During a final exercise called median (under Loops / Practice Makes Perfect) I stumbled upon a first anomaly that I met up until now. The instructions are as follows:

Write a function called median that takes a list as an input and returns the median value of the list.

For example: median([1,1,2]) should return 1.

- The list can be of any size and the numbers are not guaranteed to be in any particular order.
- If the list contains an even number of elements, your function should return the average of the middle two.

I wrote the function, but line of code that calculated the average of two numbers didn’t quite work:

return (int(sorted_lst[0]) + int(sorted_lst[1])) / 2

So for example if I worked with integers 4 and 5 on this line of code it returned 4, while the result I expected was 4.5. I started to suspect, that this might be a Python 2 way of dividing, because I tested it in Python 3 interpreter that I use on my machine, and it worked flawlessly.
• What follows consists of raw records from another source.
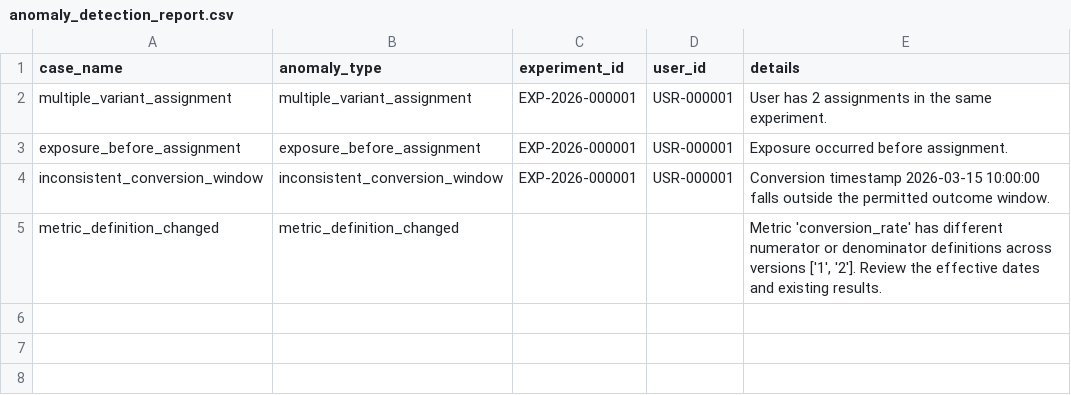
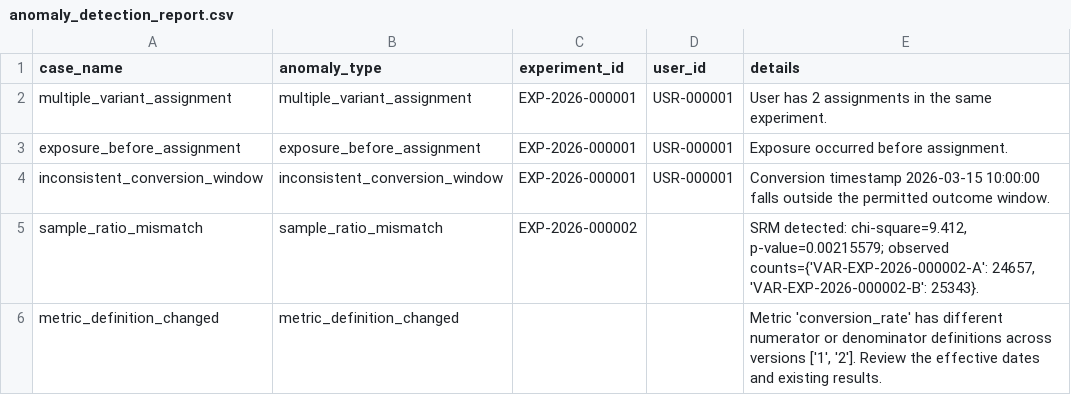
Before and after one commit to sravansky7/experiment-analysis-platform, a CSV file: outputs/anomaly_detection_report.csv, drawn as a sheet.

Commit message:
Fix sample ratio mismatch anomaly detection

```diff
--- a/outputs/anomaly_detection_report.csv
+++ b/outputs/anomaly_detection_report.csv
@@ -4,2 +4,3 @@ exposure_before_assignment,exposure_before_assignment,EXP-2026-000001,USR-000001
 inconsistent_conversion_window,inconsistent_conversion_window,EXP-2026-000001,USR-000001,Conversion timestamp 2026-03-15 10:00:00 falls outside the permitted outcome window.
+sample_ratio_mismatch,sample_ratio_mismatch,EXP-2026-000002,,"SRM detected: chi-square=9.412, p-value=0.00215579; observed counts={'VAR-EXP-2026-000002-A': 24657, 'VAR-EXP-2026-000002-B': 25343}."
 metric_definition_changed,metric_definition_changed,,,"Metric 'conversion_rate' has different numerator or denominator definitions across versions ['1', '2']. Review the effective dates and existing results."
```
Also changed, not shown: 2 other files.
Dividing two integers produces a float. A friend of mine confirmed my suspicion. If you divide two integers in Python 2, you get an integer. Actually, now that I think of it it even makes sense. I was just used to doing things in Python 3, and that confused me.

So I played around a bit with division in Python 2:

>>> 9 / 2 4 >>> float(9) / 2 4.5 >>> from __future__ import division >>> 9 / 2 4.5

Python 3 casts an integer to float by default before it divides it, and therefore returns a float. If you don’t need precision you can use floor division, which rounds the result down and returns an integer. For example (Python 3):

>>> 9 / 2 4.5 >>> 9 // 2 4

So this is how my function that passed Codecademy’s checks looked like when I was finished:

def median(lst): sorted_lst = sorted(lst) if len(lst) % 2 == 0: while len(sorted_lst) > 2: del sorted_lst[0] del sorted_lst[-1] return (float(sorted_lst[0]) + float(sorted_lst[1])) / 2 else: while len(sorted_lst) > 1: del sorted_lst[0] del sorted_lst[-1] return int(sorted_lst[0])

I know there are differences between the last two major versions of Python, but this was the first time, that I actually had to think a bit harder for what exactly went wrong. Google rocks, and I learned something new today.